= User interface change data =
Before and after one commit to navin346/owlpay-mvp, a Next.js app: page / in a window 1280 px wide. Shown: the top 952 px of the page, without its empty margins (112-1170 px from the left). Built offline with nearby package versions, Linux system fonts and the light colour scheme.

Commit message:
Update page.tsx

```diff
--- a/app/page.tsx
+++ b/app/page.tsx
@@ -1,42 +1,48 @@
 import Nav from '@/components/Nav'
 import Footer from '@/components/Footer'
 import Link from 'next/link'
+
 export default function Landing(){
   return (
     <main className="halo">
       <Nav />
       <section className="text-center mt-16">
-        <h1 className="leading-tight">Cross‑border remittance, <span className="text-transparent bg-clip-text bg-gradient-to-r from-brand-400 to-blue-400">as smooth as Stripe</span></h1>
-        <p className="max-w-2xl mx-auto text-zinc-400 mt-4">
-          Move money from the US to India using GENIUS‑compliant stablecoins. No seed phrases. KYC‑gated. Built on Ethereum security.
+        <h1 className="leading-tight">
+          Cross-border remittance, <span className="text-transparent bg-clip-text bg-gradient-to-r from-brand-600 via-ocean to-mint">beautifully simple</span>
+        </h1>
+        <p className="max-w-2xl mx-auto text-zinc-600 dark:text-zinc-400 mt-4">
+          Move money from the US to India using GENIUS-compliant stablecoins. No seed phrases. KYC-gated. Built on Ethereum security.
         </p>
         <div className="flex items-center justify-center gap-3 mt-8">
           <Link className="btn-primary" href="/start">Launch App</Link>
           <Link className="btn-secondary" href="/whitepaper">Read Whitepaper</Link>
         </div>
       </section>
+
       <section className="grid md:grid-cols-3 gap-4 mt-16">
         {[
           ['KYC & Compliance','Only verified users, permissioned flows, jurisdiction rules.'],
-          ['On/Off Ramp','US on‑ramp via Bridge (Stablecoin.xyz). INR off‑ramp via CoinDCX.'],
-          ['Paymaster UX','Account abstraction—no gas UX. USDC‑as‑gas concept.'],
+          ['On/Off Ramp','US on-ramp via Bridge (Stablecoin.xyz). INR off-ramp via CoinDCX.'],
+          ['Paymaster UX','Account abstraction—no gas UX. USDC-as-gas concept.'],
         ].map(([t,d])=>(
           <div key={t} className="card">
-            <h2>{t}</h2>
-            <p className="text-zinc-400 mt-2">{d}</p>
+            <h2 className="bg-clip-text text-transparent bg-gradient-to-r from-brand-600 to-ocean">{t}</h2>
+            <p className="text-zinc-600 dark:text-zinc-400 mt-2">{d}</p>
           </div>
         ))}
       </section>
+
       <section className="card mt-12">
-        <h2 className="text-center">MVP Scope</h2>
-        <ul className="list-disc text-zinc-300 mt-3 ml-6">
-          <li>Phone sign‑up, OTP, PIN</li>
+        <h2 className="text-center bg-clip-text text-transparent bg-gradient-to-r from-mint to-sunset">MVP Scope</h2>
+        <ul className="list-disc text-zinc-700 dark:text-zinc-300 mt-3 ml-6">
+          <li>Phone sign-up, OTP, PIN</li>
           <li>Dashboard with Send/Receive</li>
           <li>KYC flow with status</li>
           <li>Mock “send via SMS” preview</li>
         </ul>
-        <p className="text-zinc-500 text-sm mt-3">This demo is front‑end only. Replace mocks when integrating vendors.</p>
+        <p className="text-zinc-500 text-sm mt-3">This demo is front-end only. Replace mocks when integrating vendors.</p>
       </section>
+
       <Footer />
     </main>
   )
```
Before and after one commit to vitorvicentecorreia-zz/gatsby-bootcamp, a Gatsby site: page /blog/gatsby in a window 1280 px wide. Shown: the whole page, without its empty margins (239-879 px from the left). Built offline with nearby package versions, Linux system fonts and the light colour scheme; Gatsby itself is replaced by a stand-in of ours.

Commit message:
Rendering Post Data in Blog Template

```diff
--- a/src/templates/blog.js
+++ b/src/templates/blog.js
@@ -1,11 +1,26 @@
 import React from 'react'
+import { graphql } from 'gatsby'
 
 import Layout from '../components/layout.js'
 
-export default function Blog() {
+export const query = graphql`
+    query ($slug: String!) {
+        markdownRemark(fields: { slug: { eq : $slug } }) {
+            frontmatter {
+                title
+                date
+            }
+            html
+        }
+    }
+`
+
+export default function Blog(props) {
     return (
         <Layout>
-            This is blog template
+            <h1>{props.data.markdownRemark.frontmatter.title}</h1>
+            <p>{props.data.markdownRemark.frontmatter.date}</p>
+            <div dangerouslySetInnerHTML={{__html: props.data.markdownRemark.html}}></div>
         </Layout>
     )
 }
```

= Problem to work on =
A count is needed of the lines in the entries that contain "dark". Supply only that number.

= Solution below =
3